The University of Manitoba will be hosting a free public lecture on Friday March 23rd, 2018 at 3:30 pm in the Robert B. Schultz Theatre. See here for more details.

Dr. Virginia Trimble (aka 9271Trimble)
Prof. of Physics and Astronomy, U. California, Irvine Honorary staff member, Queen Jadwiga Observatory, Rzepiennik Biskupi, Poland

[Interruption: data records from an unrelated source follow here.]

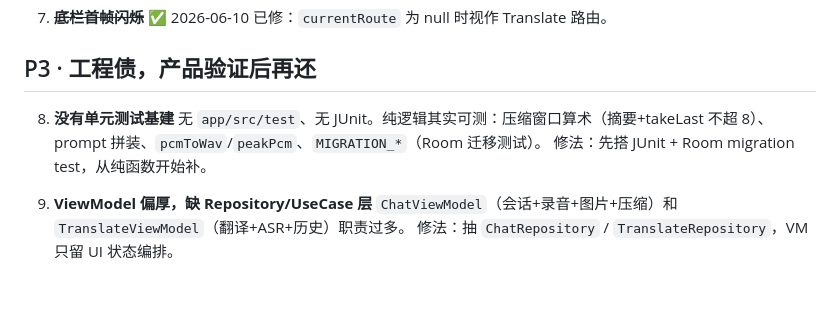
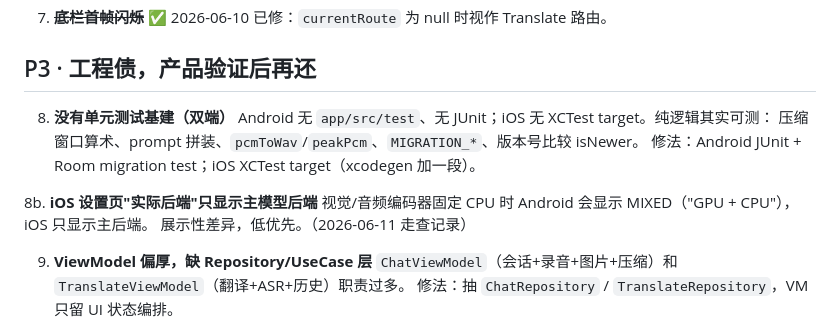
Before and after one commit to chunguangwei/offline-translator, a Markdown page: docs/待修复清单.md, the part around the change. Drawn GitHub-style; blank space fills up the shorter version.

Commit message:
docs: 走查遗留小项入清单（双端单测 / iOS 后端 MIXED 显示）
Co-Authored-By: Claude Opus 4.8 <noreply@anthropic.com>

```diff
--- a/docs/待修复清单.md
+++ b/docs/待修复清单.md
@@ -30,10 +30,14 @@
 
 ## P3 · 工程债，产品验证后再还
 
-8. **没有单元测试基建**
-   无 `app/src/test`、无 JUnit。纯逻辑其实可测：压缩窗口算术（摘要+takeLast 不超 8）、
-   prompt 拼装、`pcmToWav`/`peakPcm`、`MIGRATION_*`（Room 迁移测试）。
-   修法：先搭 JUnit + Room migration test，从纯函数开始补。
+8. **没有单元测试基建（双端）**
+   Android 无 `app/src/test`、无 JUnit；iOS 无 XCTest target。纯逻辑其实可测：
+   压缩窗口算术、prompt 拼装、`pcmToWav`/`peakPcm`、`MIGRATION_*`、版本号比较 isNewer。
+   修法：Android JUnit + Room migration test；iOS XCTest target（xcodegen 加一段）。
+
+8b. **iOS 设置页"实际后端"只显示主模型后端**
+    视觉/音频编码器固定 CPU 时 Android 会显示 MIXED（"GPU + CPU"），iOS 只显示主后端。
+    展示性差异，低优先。（2026-06-11 走查记录）
 
 9. **ViewModel 偏厚，缺 Repository/UseCase 层**
    `ChatViewModel`（会话+录音+图片+压缩）和 `TranslateViewModel`（翻译+ASR+历史）职责过多。
```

As is the case with many questions, the answer to this depends on who(m) you ask and when! Most of the early cultures of which we have any records thought that the Earth was the Universe, one that a human could cross in a lifetime and a god in a day. The intervening years have seen our best guesstimates of “How many?” and “How big?” grow to include numbers with 10 or 20 or 30 zeros after them. And whenever one groups has said “one,” (solar system, galaxy…) and another group has said “many,” the many’s have won. Sometimes it takes a while.  Thomas Digges proposed in 1600 that the stars were suns with planets. He was right, and we now know many thousands, a number that will surely grow for as long as we keep looking for them. Similarly, debates between large and small cosmoi and long and short ages have been won by the large and old teams. Even light takes about 46 billion years to cross the part of the universe we can study; observations guarantee that the total size is much larger than the part we can study, and may be infinite. This does not rule out there being other universes, other space times, probably with three spatial dimensions and one time, like ours, but perhaps very different forces and kinds of objects. Since the historical trend has always been toward more, bigger, and different, I think many universes, in one sense or another, is surely the best bet.

Welcome to the multiverse!  


Robert B. Schultz Lecture Theatre
92 Dysart Road, Winnipeg, MB R3T 2M7 Canada


University of Manitoba

Regular Events

Every second Friday of the month, we host our monthly meetings. They are free and open for all to attend, and are located in the Robert Schultz Lecture Theatre at St. John’s College in the U of M.

Meetings start at 7pm with our Beginner’s talk, which are designed for novice astronomers who are just beginning in the hobby. Then, we have updates on the latest astronomical news, and also discuss what is up to observe in the night sky that month. The main talk typically runs from 9pm to 10pm, where we have a variety of guest speakers who share their knowledge and expertise of astronomy.

Near the end of each summer, the Winnipeg RASC holds its annual Spruce Woods Star Party, held at Spruce Woods Provincial Park near Carberry, Manitoba. All current RASC members are welcome to join for a weekend of astronomy workshops and long nights of observing.